Look through the entries below and count the lines that contain "optionStyle". Reply with that number only.

[Records excerpted from a collection]
::::::::::
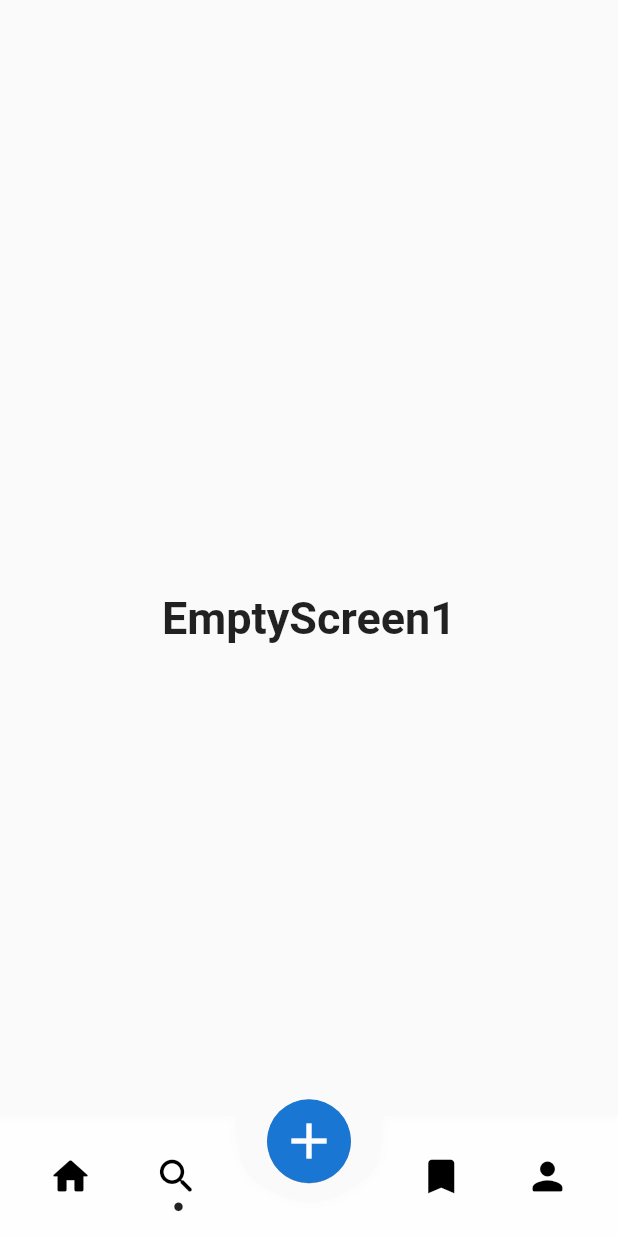
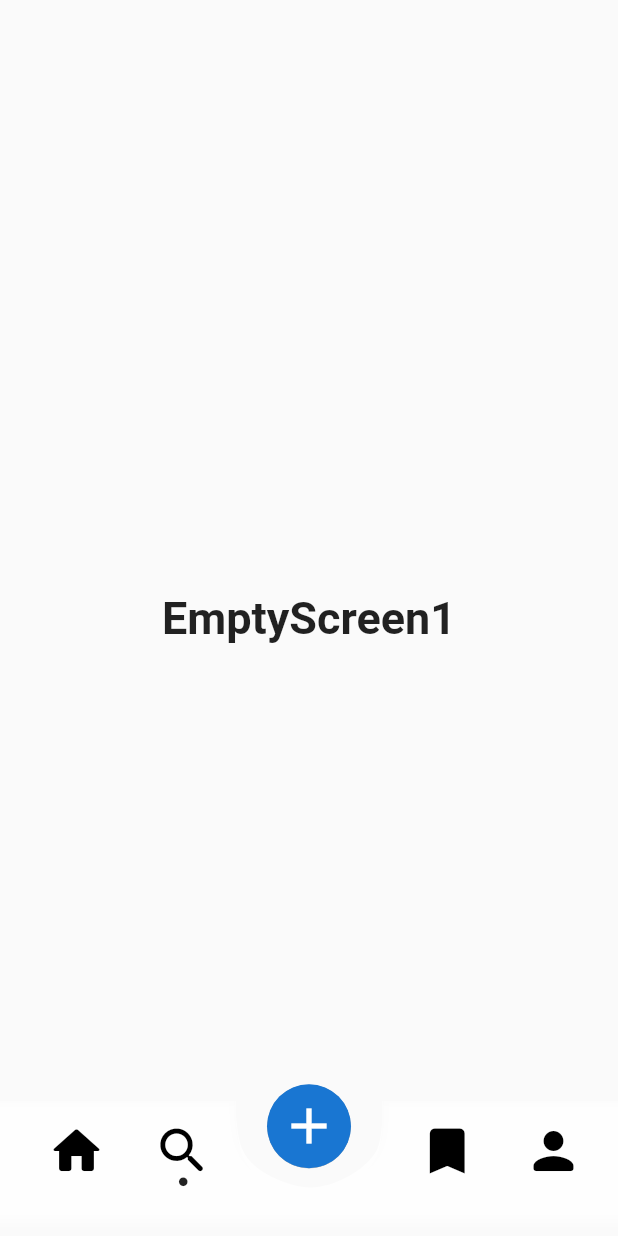
Before and after one commit to aayman97/Art_Gallery_Using_Futter, a Flutter app: the screen it shows after launch, scrolled down 576 dp, after a tap on the "search" icon, on a phone screen of 412 x 824 dp. Run offline on Flutter 3.47's test engine with Material 2 defaults, Android fonts, the phone set to English and light mode, and no system bars; our stand-ins replace google_fonts.

Commit message:
Apply the last touches to the app

```diff
--- a/lib/homepage.dart
+++ b/lib/homepage.dart
@@ -17,15 +17,11 @@ class HomePage extends StatefulWidget {
 }
 
 class _HomePageState extends State<HomePage> {
-
   int _selectedIndex = 0;
   static const TextStyle optionStyle =
       TextStyle(fontSize: 30, fontWeight: FontWeight.bold);
   List<Widget> _widgetOptions = <Widget>[
-   Stack(
-      children: [
-      HomeScreen()
-      ]),
+    Stack(children: [HomeScreen()]),
     Text(
       'EmptyScreen1',
       style: optionStyle,
@@ -50,18 +46,16 @@ List<Widget> _widgetOptions = <Widget>[
     });
   }
 
-
   @override
   Widget build(BuildContext context) {
     var width = MediaQuery.of(context).size.width;
     var height = MediaQuery.of(context).size.height;
     return SafeArea(
+      top: true,
+      bottom: false,
       child: Scaffold(
-
         body: Stack(
           children: [
-
-
             Stack(
               children: [
                 Center(child: _widgetOptions.elementAt(_selectedIndex)),
@@ -70,7 +64,6 @@ List<Widget> _widgetOptions = <Widget>[
             ),
           ],
         ),
-
       ),
     );
   }
@@ -83,7 +76,7 @@ List<Widget> _widgetOptions = <Widget>[
         left: 0,
         child: Container(
           width: width,
-                  height: 80,
+          height: 90,
           child: Stack(
             overflow: Overflow.visible,
             children: [
@@ -93,7 +86,14 @@ List<Widget> _widgetOptions = <Widget>[
               ),
               Center(
                 heightFactor: 0.6,
-                        child: FloatingActionButton(backgroundColor: Colors.blue[700], child: Icon(Icons.add,size: 40,), elevation: 0.1, onPressed: () {}),
+                child: FloatingActionButton(
+                    backgroundColor: Colors.blue[700],
+                    child: Icon(
+                      Icons.add,
+                      size: 40,
+                    ),
+                    elevation: 0.1,
+                    onPressed: () {}),
               ),
               ClipPath(
                 clipper: PathClipper(),
@@ -101,19 +101,21 @@ List<Widget> _widgetOptions = <Widget>[
                   filter: ImageFilter.blur(sigmaX: 4.0, sigmaY: 4.0),
                   child: Container(
                     width: width,
-                            height: 80,
+                    height: 500,
                     child: Row(
                       mainAxisAlignment: MainAxisAlignment.spaceEvenly,
                       children: [
                         Container(
-
+                          height: 80,
                           child: Stack(
                             children: [
                               IconButton(
                                 icon: Icon(
                                   Icons.home_rounded,
-                                          color: _selectedIndex == 0 ? Colors.black : Colors.black,
-                                          size: 30,
+                                  color: _selectedIndex == 0
+                                      ? Colors.black
+                                      : Colors.black,
+                                  size: 40,
                                 ),
                                 onPressed: () {
                                   setState(() {
@@ -122,28 +124,36 @@ List<Widget> _widgetOptions = <Widget>[
                                 },
                                 splashColor: Colors.white,
                               ),
-
-                                     _selectedIndex == 0 ? Positioned(
-                                        left : width*0.0525,
-                                        top : height*0.05,
-                                        child: Icon(Icons.circle,size: 7,)
-                                        ) : Positioned(
-                                        left : width*0.05,
-                                        top : height*0.05,
-                                        child: Icon(Icons.circle,size: 7,color: Colors.transparent,)
-                                        )
+                              _selectedIndex == 0
+                                  ? Positioned(
+                                      left: width * 0.06,
+                                      top: height * 0.055,
+                                      child: Icon(
+                                        Icons.circle,
+                                        size: 7,
+                                      ))
+                                  : Positioned(
+                                      left: width * 0.05,
+                                      top: height * 0.05,
+                                      child: Icon(
+                                        Icons.circle,
+                                        size: 7,
+                                        color: Colors.transparent,
+                                      ))
                             ],
                           ),
                         ),
                         Container(
-
+                          height: 80,
                           child: Stack(
                             children: [
                               IconButton(
                                 icon: Icon(
                                   Icons.search_rounded,
-                                          color: _selectedIndex == 1 ? Colors.black : Colors.black,
-                                           size: 30,
+                                  color: _selectedIndex == 1
+                                      ? Colors.black
+                                      : Colors.black,
+                                 size: 40,
                                 ),
                                 onPressed: () {
                                   setState(() {
@@ -152,16 +162,22 @@ List<Widget> _widgetOptions = <Widget>[
                                 },
                                 splashColor: Colors.white,
                               ),
-
-                                     _selectedIndex == 1 ? Positioned(
-                                          left : width*0.0525,
-                                        top : height*0.05,
-                                        child: Icon(Icons.circle,size: 7,)
-                                        ) : Positioned(
-                                        left : width*0.05,
-                                        top : height*0.05,
-                                        child: Icon(Icons.circle,size: 7,color: Colors.transparent,)
-                                        )
+                              _selectedIndex == 1
+                                  ? Positioned(
+                                   left: width * 0.06,
+                                      top: height * 0.055,
+                                      child: Icon(
+                                        Icons.circle,
+                                        size: 7,
+                                      ))
+                                  : Positioned(
+                                      left: width * 0.05,
+                                      top: height * 0.05,
+                                      child: Icon(
+                                        Icons.circle,
+                                        size: 7,
+                                        color: Colors.transparent,
+                                      ))
                             ],
                           ),
                         ),
@@ -169,14 +185,16 @@ List<Widget> _widgetOptions = <Widget>[
                           width: width * 0.20,
                         ),
                         Container(
-
+                          height: 80,
                           child: Stack(
                             children: [
                               IconButton(
                                 icon: Icon(
                                   Icons.bookmark_rounded,
-                                          color: _selectedIndex == 2 ? Colors.black : Colors.black,
-                                           size: 30,
+                                  color: _selectedIndex == 2
+                                      ? Colors.black
+                                      : Colors.black,
+                                   size: 40,
                                 ),
                                 onPressed: () {
                                   setState(() {
@@ -185,28 +203,36 @@ List<Widget> _widgetOptions = <Widget>[
                                 },
                                 splashColor: Colors.white,
                               ),
-
-                                     _selectedIndex == 2? Positioned(
-                                          left : width*0.0525,
-                                        top : height*0.05,
-                                        child: Icon(Icons.circle,size: 7,)
-                                        ) : Positioned(
-                                        left : width*0.05,
-                                        top : height*0.05,
-                                        child: Icon(Icons.circle,size: 7,color: Colors.transparent,)
-                                        )
+                              _selectedIndex == 2
+                                  ? Positioned(
+                                      left: width * 0.06,
+                                      top: height * 0.055,
+                                      child: Icon(
+                                        Icons.circle,
+                                        size: 7,
+                                      ))
+                                  : Positioned(
+                                      left: width * 0.05,
+                                      top: height * 0.05,
+                                      child: Icon(
+                                        Icons.circle,
+                                        size: 7,
+                                        color: Colors.transparent,
+                                      ))
                             ],
                           ),
                         ),
                         Container(
-
+                          height: 80,
                           child: Stack(
                             children: [
                               IconButton(
                                 icon: Icon(
                                   Icons.person_rounded,
-                                          color: _selectedIndex == 3 ? Colors.black : Colors.black,
-                                           size: 30,
+                                  color: _selectedIndex == 3
+                                      ? Colors.black
+                                      : Colors.black,
+                                  size: 40,
                                 ),
                                 onPressed: () {
                                   setState(() {
@@ -215,16 +241,22 @@ List<Widget> _widgetOptions = <Widget>[
                                 },
                                 splashColor: Colors.white,
                               ),
-
-                                     _selectedIndex == 3 ? Positioned(
-                                          left : width*0.0525,
-                                        top : height*0.05,
-                                        child: Icon(Icons.circle,size: 7,)
-                                        ) : Positioned(
-                                        left : width*0.05,
-                                        top : height*0.05,
-                                        child: Icon(Icons.circle,size: 7,color: Colors.transparent,)
-                                        )
+                              _selectedIndex == 3
+                                  ? Positioned(
+                                     left: width * 0.06,
+                                      top: height * 0.055,
+                                      child: Icon(
+                                        Icons.circle,
+                                        size: 7,
+                                      ))
+                                  : Positioned(
+                                      left: width * 0.05,
+                                      top: height * 0.05,
+                                      child: Icon(
+                                        Icons.circle,
+                                        size: 7,
+                                        color: Colors.transparent,
+                                      ))
                             ],
                           ),
                         ),
@@ -237,32 +269,43 @@ List<Widget> _widgetOptions = <Widget>[
           ),
         ),
       ),
-
-
     );
   }
-
-
-
-
-
-
 }
 
-class PathClipper  extends CustomClipper<Path> {
+class PathClipper extends CustomClipper<Path> {
   @override
   Path getClip(Size size) {
     Path path_0 = Path();
-    path_0.moveTo(size.width,size.height);
-    path_0.lineTo(size.width,0);
-    path_0.lineTo(size.width*0.6190476,0);
-    path_0.cubicTo(size.width*0.6190476,0,size.width*0.6210095,size.height*0.3014740,size.width*0.6095238,size.height*0.4100000);
-    path_0.cubicTo(size.width*0.5904762,size.height*0.5900000,size.width*0.5365143,size.height*0.7219420,size.width*0.5023810,size.height*0.7200000);
-    path_0.cubicTo(size.width*0.4690529,size.height*0.7181040,size.width*0.4095238,size.height*0.6000000,size.width*0.3928571,size.height*0.4100000);
-    path_0.cubicTo(size.width*0.3807843,size.height*0.2723700,size.width*0.3809524,0,size.width*0.3809524,0);
-    path_0.lineTo(0,0);
-    path_0.lineTo(0,size.height);
-    path_0.lineTo(size.width,size.height);
+    path_0.moveTo(size.width, size.height);
+    path_0.lineTo(size.width, 0);
+    path_0.lineTo(size.width * 0.6190476, 0);
+    path_0.cubicTo(
+        size.width * 0.6190476,
+        0,
+        size.width * 0.6210095,
+        size.height * 0.3014740,
+        size.width * 0.6095238,
+        size.height * 0.4100000);
+    path_0.cubicTo(
+        size.width * 0.5904762,
+        size.height * 0.5900000,
+        size.width * 0.5365143,
+        size.height * 0.7219420,
+        size.width * 0.5023810,
+        size.height * 0.7200000);
+    path_0.cubicTo(
+        size.width * 0.4690529,
+        size.height * 0.7181040,
+        size.width * 0.4095238,
+        size.height * 0.6000000,
+        size.width * 0.3928571,
+        size.height * 0.4100000);
+    path_0.cubicTo(size.width * 0.3807843, size.height * 0.2723700,
+        size.width * 0.3809524, 0, size.width * 0.3809524, 0);
+    path_0.lineTo(0, 0);
+    path_0.lineTo(0, size.height);
+    path_0.lineTo(size.width, size.height);
     path_0.close();
     return path_0;
   }
@@ -274,34 +317,51 @@ class PathClipper  extends CustomClipper<Path> {
   }
 }
 
-
 //Copy this CustomPainter code to the Bottom of the File
 class RPSCustomPainter extends CustomPainter {
   @override
   void paint(Canvas canvas, Size size) {
-
-
     Path path_0 = Path();
-    path_0.moveTo(size.width,size.height);
-    path_0.lineTo(size.width,0);
-    path_0.lineTo(size.width*0.6190476,0);
-    path_0.cubicTo(size.width*0.6190476,0,size.width*0.6210095,size.height*0.3014740,size.width*0.6095238,size.height*0.4100000);
-    path_0.cubicTo(size.width*0.5904762,size.height*0.5900000,size.width*0.5365143,size.height*0.7219420,size.width*0.5023810,size.height*0.7200000);
-    path_0.cubicTo(size.width*0.4690529,size.height*0.7181040,size.width*0.4095238,size.height*0.6000000,size.width*0.3928571,size.height*0.4100000);
-    path_0.cubicTo(size.width*0.3807843,size.height*0.2723700,size.width*0.3809524,0,size.width*0.3809524,0);
-    path_0.lineTo(0,0);
-    path_0.lineTo(0,size.height);
-    path_0.lineTo(size.width,size.height);
+    path_0.moveTo(size.width, size.height);
+    path_0.lineTo(size.width, 0);
+    path_0.lineTo(size.width * 0.6190476, 0);
+    path_0.cubicTo(
+        size.width * 0.6190476,
+        0,
+        size.width * 0.6210095,
+        size.height * 0.3014740,
+        size.width * 0.6095238,
+        size.height * 0.4100000);
+    path_0.cubicTo(
+        size.width * 0.5904762,
+        size.height * 0.5900000,
+        size.width * 0.5365143,
+        size.height * 0.7219420,
+        size.width * 0.5023810,
+        size.height * 0.7200000);
+    path_0.cubicTo(
+        size.width * 0.4690529,
+        size.height * 0.7181040,
+        size.width * 0.4095238,
+        size.height * 0.6000000,
+        size.width * 0.3928571,
+        size.height * 0.4100000);
+    path_0.cubicTo(size.width * 0.3807843, size.height * 0.2723700,
+        size.width * 0.3809524, 0, size.width * 0.3809524, 0);
+    path_0.lineTo(0, 0);
+    path_0.lineTo(0, size.height);
+    path_0.lineTo(size.width, size.height);
     path_0.close();
 
-Paint paint_0_stroke = Paint()..style=PaintingStyle.stroke..strokeWidth=2;
-paint_0_stroke.color=Colors.black.withOpacity(0.0);
-canvas.drawPath(path_0,paint_0_stroke);
+    Paint paint_0_stroke = Paint()
+      ..style = PaintingStyle.stroke
+      ..strokeWidth = 2;
+    paint_0_stroke.color = Colors.black.withOpacity(0.0);
+    canvas.drawPath(path_0, paint_0_stroke);
 
-Paint paint_0_fill = Paint()..style=PaintingStyle.fill;
+    Paint paint_0_fill = Paint()..style = PaintingStyle.fill;
     paint_0_fill.color = Colors.white.withOpacity(0.8);
-canvas.drawPath(path_0,paint_0_fill);
-
+    canvas.drawPath(path_0, paint_0_fill);
   }
 
   @override
```
Lines whose indentation alone changed are shown as unchanged.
::::::::::
### SOLUTION TO THE EXERCISE
2